[Task statement]: I need every line of the material below that includes the string "other".

*** Opening Supplied entries ***

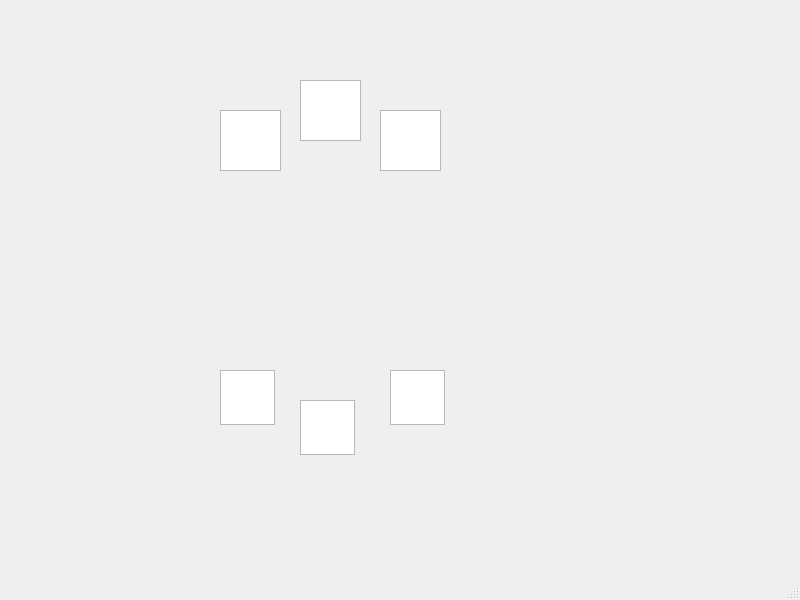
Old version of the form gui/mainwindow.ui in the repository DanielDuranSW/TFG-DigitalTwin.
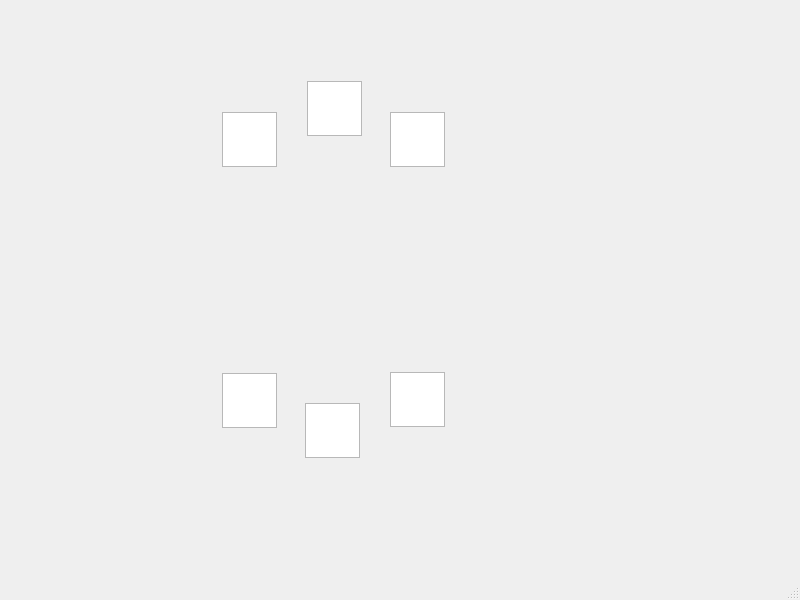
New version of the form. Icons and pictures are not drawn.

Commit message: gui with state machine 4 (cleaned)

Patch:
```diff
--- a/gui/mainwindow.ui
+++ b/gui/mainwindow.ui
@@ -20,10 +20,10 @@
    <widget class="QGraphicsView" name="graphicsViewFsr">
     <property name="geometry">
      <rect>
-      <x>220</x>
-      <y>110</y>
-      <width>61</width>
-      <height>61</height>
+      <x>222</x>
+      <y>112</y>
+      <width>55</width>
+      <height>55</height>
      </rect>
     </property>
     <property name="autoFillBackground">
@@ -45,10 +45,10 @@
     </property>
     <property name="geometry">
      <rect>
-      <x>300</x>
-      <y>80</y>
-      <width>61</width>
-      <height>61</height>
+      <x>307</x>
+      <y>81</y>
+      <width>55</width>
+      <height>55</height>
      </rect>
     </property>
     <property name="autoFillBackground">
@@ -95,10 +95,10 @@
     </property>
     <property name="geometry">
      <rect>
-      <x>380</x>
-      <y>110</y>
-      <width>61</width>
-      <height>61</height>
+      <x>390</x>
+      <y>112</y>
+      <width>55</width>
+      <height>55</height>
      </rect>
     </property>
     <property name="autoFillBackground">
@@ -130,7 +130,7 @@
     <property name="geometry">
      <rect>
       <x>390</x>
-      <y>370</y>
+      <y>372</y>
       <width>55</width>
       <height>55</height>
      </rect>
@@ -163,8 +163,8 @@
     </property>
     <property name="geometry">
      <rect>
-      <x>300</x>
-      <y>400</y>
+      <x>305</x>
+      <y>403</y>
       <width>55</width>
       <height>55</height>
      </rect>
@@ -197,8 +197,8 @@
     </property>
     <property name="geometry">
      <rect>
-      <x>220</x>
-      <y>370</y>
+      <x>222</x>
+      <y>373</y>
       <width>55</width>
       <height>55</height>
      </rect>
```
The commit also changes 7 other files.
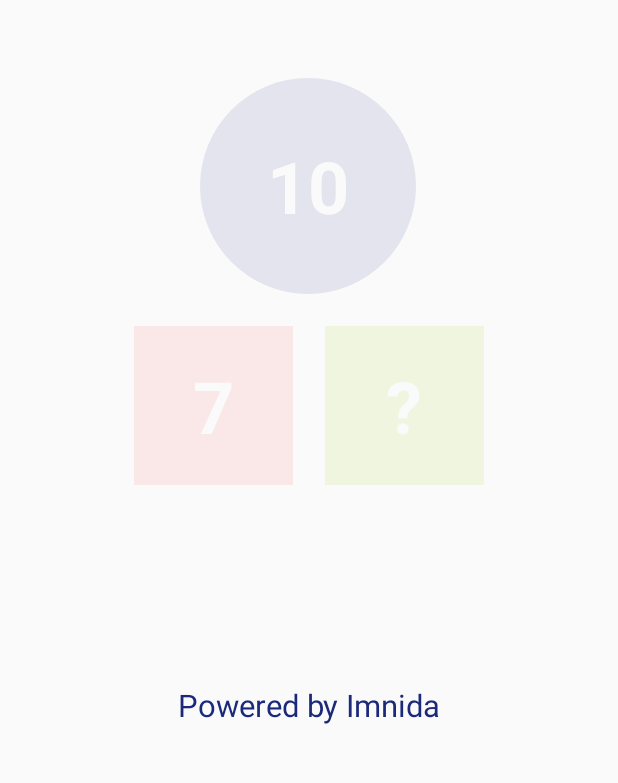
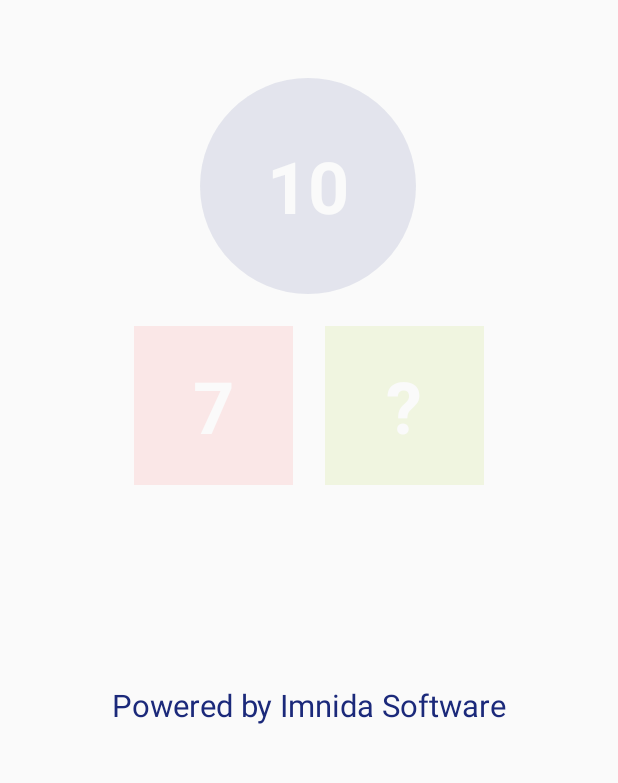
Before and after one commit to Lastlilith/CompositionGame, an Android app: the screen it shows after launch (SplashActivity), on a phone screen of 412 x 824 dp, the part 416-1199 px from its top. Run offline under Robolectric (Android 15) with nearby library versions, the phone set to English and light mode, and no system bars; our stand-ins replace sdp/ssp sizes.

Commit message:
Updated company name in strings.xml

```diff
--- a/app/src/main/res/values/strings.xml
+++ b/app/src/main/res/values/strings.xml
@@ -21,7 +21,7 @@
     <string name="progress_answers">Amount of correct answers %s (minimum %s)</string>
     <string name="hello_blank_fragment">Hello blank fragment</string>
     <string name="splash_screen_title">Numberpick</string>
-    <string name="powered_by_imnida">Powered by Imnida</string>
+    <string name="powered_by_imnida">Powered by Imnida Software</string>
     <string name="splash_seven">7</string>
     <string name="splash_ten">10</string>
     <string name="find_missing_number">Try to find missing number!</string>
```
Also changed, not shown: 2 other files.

*** Closing Supplied entries ***

[Problem solution]:
The commit also changes 7 other files.
Also changed, not shown: 2 other files.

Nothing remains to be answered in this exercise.